We get a good portrait of Joseph by reading the saga and learn about his early days when he boasts about his dreams as having authority over his brothers. His coat of many colors becomes the sign of revenge when his brothers cover it with animal blood and tell Jacob that his son has been mauled and devoured by a beast. Fortunately, that was not the case, and he eventually is sold in Egypt but rises to become the vizier of Pharao. He will save his people and family from hunger by his great ability of service to those who need, hence, the expression, “Go to Joseph.”
I always think of Saint Joseph when I read the Joseph story of Genesis. He, too, was a man of dreams. His dreams led him to protect the Holy Family and to avoid the threats of Herod and Herod’s son.
We thank St. Matthew for his Infancy Narrative which gives us Joseph’s place in the genealogy and also the scenes he shares with Mary and her child.

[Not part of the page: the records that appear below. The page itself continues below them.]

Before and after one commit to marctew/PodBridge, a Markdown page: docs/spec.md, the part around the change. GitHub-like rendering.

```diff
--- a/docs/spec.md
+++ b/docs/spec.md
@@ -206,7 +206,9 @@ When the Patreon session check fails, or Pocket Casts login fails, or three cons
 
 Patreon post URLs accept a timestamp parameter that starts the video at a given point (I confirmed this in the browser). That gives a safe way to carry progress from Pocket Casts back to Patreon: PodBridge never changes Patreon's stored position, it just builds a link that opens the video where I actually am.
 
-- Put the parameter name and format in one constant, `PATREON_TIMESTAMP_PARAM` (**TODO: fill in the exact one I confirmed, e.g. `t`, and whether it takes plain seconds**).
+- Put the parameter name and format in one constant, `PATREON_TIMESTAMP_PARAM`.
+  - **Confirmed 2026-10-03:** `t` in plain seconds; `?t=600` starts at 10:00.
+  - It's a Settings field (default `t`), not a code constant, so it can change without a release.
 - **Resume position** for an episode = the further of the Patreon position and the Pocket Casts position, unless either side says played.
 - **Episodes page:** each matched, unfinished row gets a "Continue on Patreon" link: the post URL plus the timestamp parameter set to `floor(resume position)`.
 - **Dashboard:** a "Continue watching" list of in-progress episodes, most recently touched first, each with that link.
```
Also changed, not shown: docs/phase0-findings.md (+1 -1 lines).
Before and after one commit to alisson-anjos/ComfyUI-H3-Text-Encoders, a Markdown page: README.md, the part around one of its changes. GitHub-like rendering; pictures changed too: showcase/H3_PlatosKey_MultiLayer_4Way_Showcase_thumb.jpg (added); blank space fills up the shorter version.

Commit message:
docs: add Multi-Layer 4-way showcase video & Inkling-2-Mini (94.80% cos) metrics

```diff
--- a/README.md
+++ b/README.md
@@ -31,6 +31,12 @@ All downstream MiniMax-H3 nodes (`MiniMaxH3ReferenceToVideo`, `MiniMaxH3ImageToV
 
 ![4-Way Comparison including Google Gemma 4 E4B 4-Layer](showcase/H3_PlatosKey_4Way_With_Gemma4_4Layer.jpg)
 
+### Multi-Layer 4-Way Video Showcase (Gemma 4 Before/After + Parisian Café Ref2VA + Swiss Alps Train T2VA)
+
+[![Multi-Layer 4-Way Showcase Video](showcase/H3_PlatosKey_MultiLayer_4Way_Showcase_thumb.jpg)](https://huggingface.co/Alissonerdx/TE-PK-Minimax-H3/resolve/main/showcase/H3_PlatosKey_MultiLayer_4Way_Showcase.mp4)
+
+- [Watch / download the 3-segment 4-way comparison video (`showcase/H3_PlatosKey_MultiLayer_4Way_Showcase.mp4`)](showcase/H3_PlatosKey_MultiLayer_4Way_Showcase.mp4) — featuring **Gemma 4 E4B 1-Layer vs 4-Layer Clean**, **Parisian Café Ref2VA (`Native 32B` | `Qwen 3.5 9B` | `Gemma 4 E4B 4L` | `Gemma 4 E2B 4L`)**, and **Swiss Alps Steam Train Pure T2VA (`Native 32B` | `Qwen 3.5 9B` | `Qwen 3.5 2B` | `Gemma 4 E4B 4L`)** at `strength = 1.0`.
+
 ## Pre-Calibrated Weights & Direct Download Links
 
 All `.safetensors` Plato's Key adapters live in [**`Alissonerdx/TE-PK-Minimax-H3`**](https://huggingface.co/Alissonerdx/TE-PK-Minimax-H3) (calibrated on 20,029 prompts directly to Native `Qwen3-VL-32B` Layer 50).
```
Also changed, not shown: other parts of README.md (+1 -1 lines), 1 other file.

Let us return to the Joseph son of Jacob in Genesis with this appropriate summary and sketch of him: “A very high place must be given Joseph among the early founders of his race. In strength of high purpose he was second to none, whilst in graces of reverence and kindness, of insight and assurance, he became the type of a faith that is at once personal and national (Heb. 11:22), and allows neither misery nor a career of triumph to eclipse the sense of Divine destiny.” R.W.Moss.